Elliot Soloway’s Rainfall problem is a classic benchmark in computing education research, designed to study plan composition: how students decompose problems into tasks, solve them, and compose the solutions.
Over multiple decades, locations, and languages, students have done poorly at it. However, recent multi-institution studies of students using functional programming and How to Design Programs find very different outcomes.
What do these results tell us? This talk explores relationships between programming languages, program design, curricula, and how students perceive code structure.
The talk assumes no experience with plan composition, functional programming, or having been rained upon. Please come equipped with pen and paper, because the talk will require you to write programs.
Joint work primarily with Kathi Fisler.
I am the Vice President for Programming Languages at Brown University in Providence, RI, USA. I’m not, really, but that’s what it says on my business card.

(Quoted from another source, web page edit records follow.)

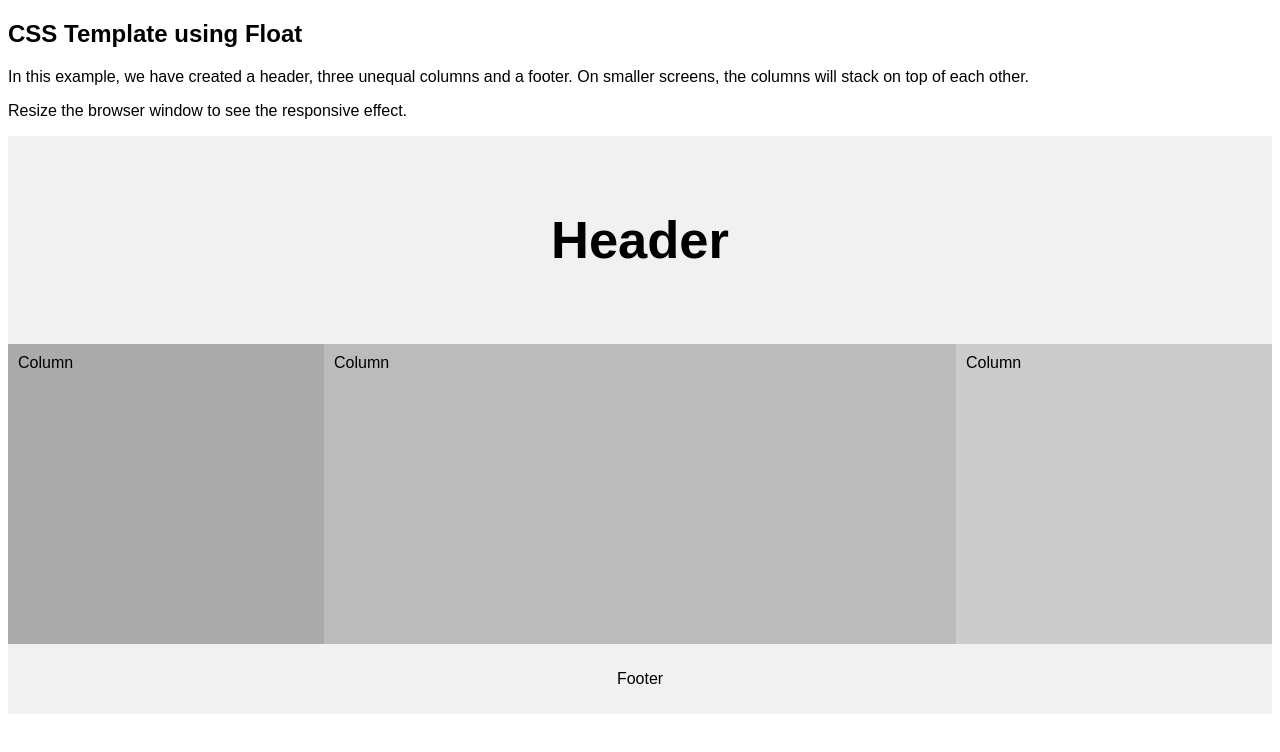
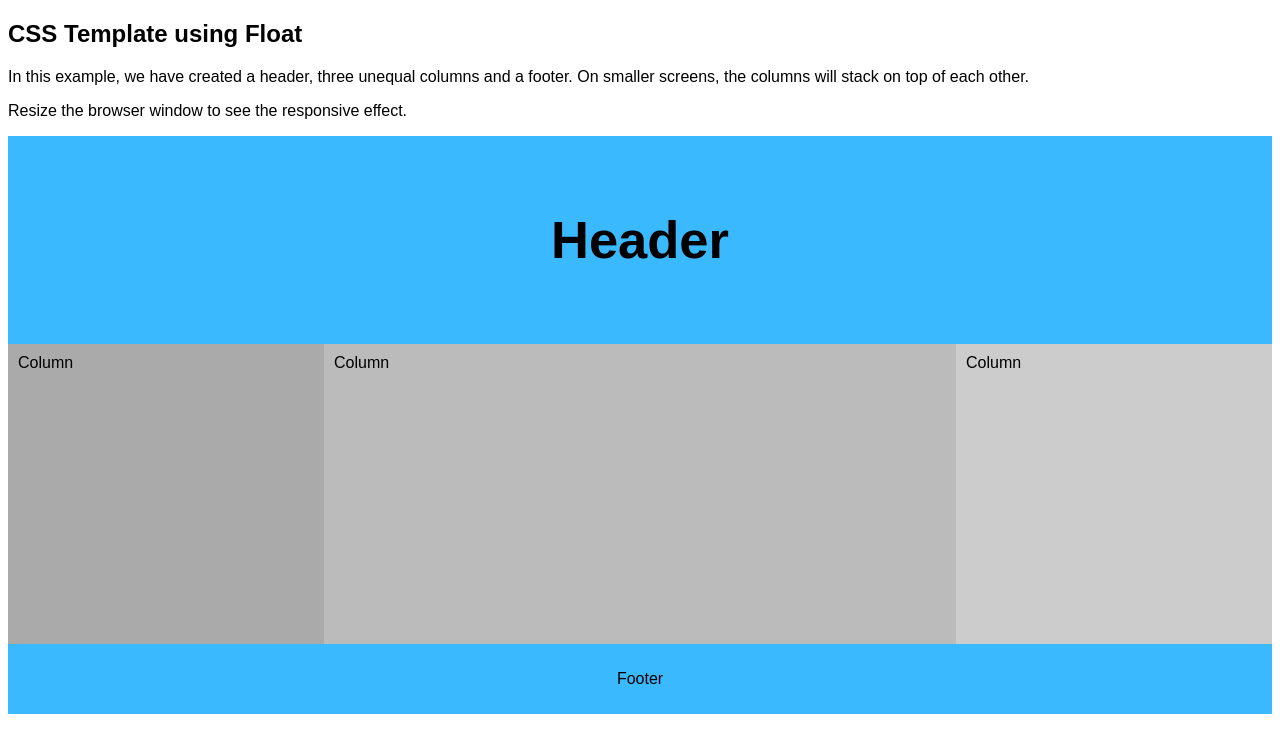
Before and after one commit to kyglowebb/Project_Ophelia, a website: page main.html in a window 1280 px wide. Drawn offline with Linux system fonts and the light colour scheme.

Commit message:
Changed color design to blue and sandy color

```diff
--- a/main.html
+++ b/main.html
@@ -15,7 +15,7 @@ body {
 
 /* Style the header */
 .header {
-  background-color: #f1f1f1;
+  background-color: #3BB9FF;
   padding: 30px;
   text-align: center;
   font-size: 35px;
@@ -23,6 +23,7 @@ body {
 
 /* Create three unequal columns that floats next to each other */
 .column {
+  background-color: #FF7F3B;
   float: left;
   padding: 10px;
   height: 300px; /* Should be removed. Only for demonstration */
@@ -47,7 +48,7 @@ body {
 
 /* Style the footer */
 .footer {
-  background-color: #f1f1f1;
+  background-color:#3BB9FF;
   padding: 10px;
   text-align: center;
 }
--- a/package.json
+++ b/package.json
@@ -2,9 +2,9 @@
   "name": "project_ophelia",
   "version": "1.0.0",
   "description": "Hotel management system",
-  "main": "new.js",
+  "main": "server.js",
   "scripts": {
-    "test": "hello world"
+    "start": "node server.js"
   },
   "repository": {
     "type": "git",
```
Also changed, not shown: server.js (renamed from new.js).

I believe tropical fruit are superior to all other kinds. I’d probably rather be out riding a bike up a mountain (slowly). I am terrified of success, because I may be forced to buy a suit. You can learn other things about me from my very serious Web site.

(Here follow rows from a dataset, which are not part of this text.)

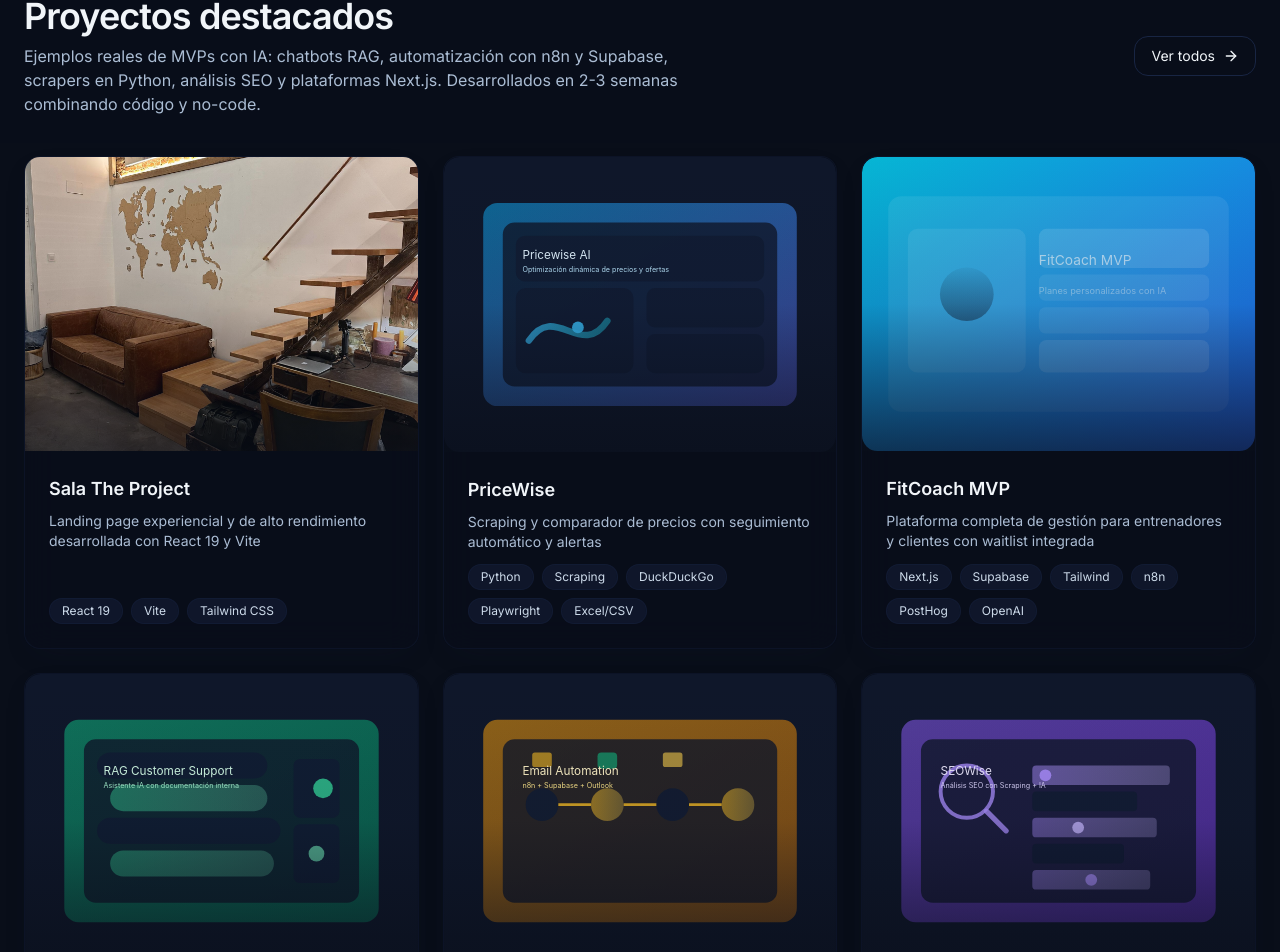
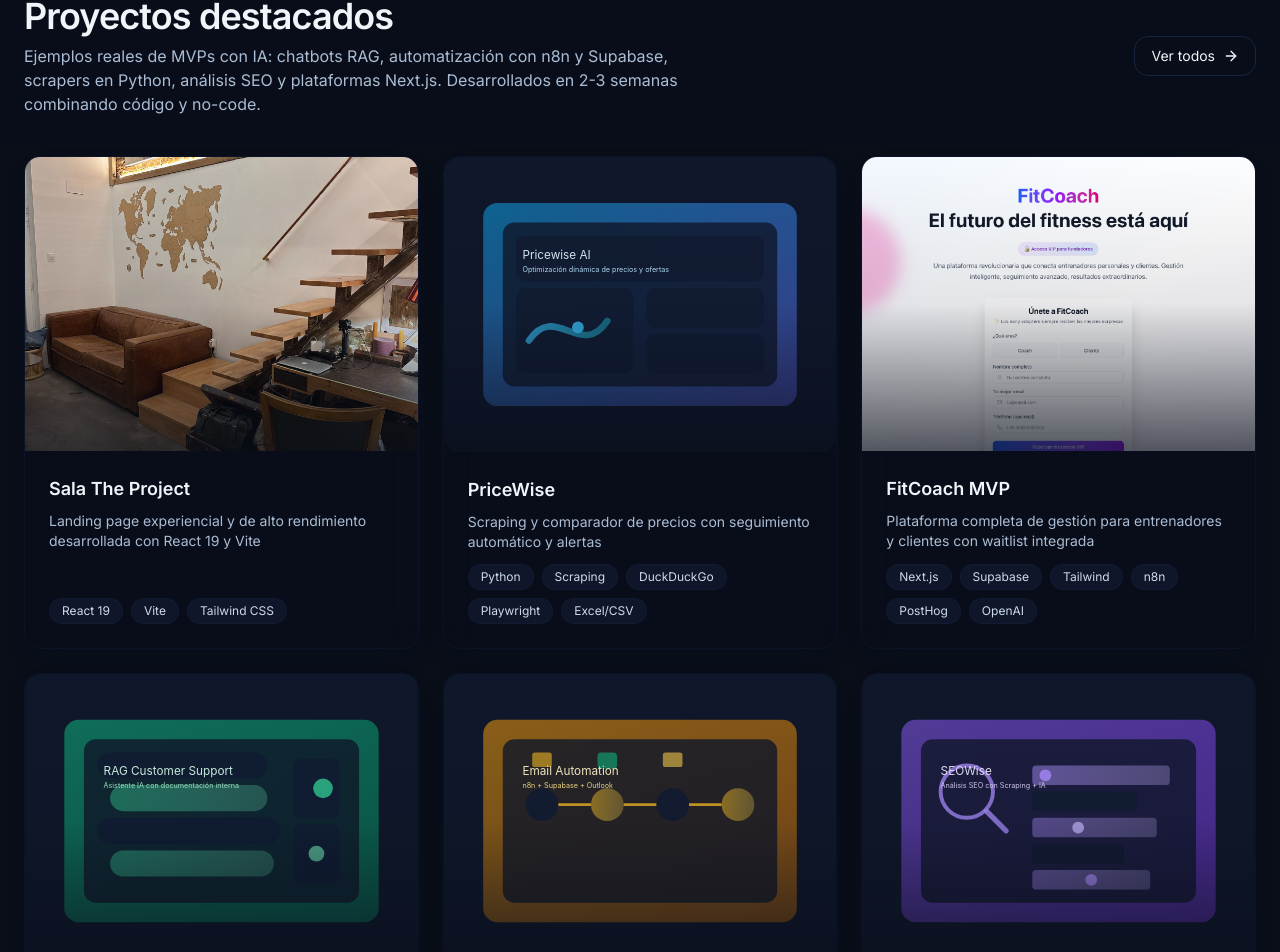
Before and after one commit to notcapi/portafolio, a Next.js app: page / in a window 1280 px wide. Shown: the part 1382-2334 px from the top of the page. Built offline with nearby package versions, Linux system fonts and the light colour scheme.

Commit message:
style: update fitcoach cover image

```diff
--- a/data/projects.ts
+++ b/data/projects.ts
@@ -113,7 +113,7 @@ MVP completo para gestión integral de entrenadores y clientes + portal público
 **Rol:** Product builder · Full-stack funcional.
 
 **Estado:** MVP funcional con desarrollo continuo.`,
-    cover: "/projects/fitcoach-mvp.svg",
+    cover: "/projects/fitcoach-mvp-cover.png",
     images: ["/projects/fitcoach-mvp.svg", "/projects/fitcoach-mvp-detail.svg"],
     tags: ["Next.js", "Supabase", "Tailwind", "n8n", "PostHog", "OpenAI"],
     category: "Web",
```
Also changed, not shown: public/projects/fitcoach-mvp-cover.png (added).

I am also known to interrogate my audiences to ensure they’re paying attention. So, be alert. You can read email later.
Conference DayWed 11 AprDisplayed time zone: Amsterdam, Berlin, Bern, Rome, Stockholm, Vienna change
09:00 - 10:00
|The Recurring Rainfall Problem‹Programming› Keynote|
K: Shriram KrishnamurthiBrown University, USA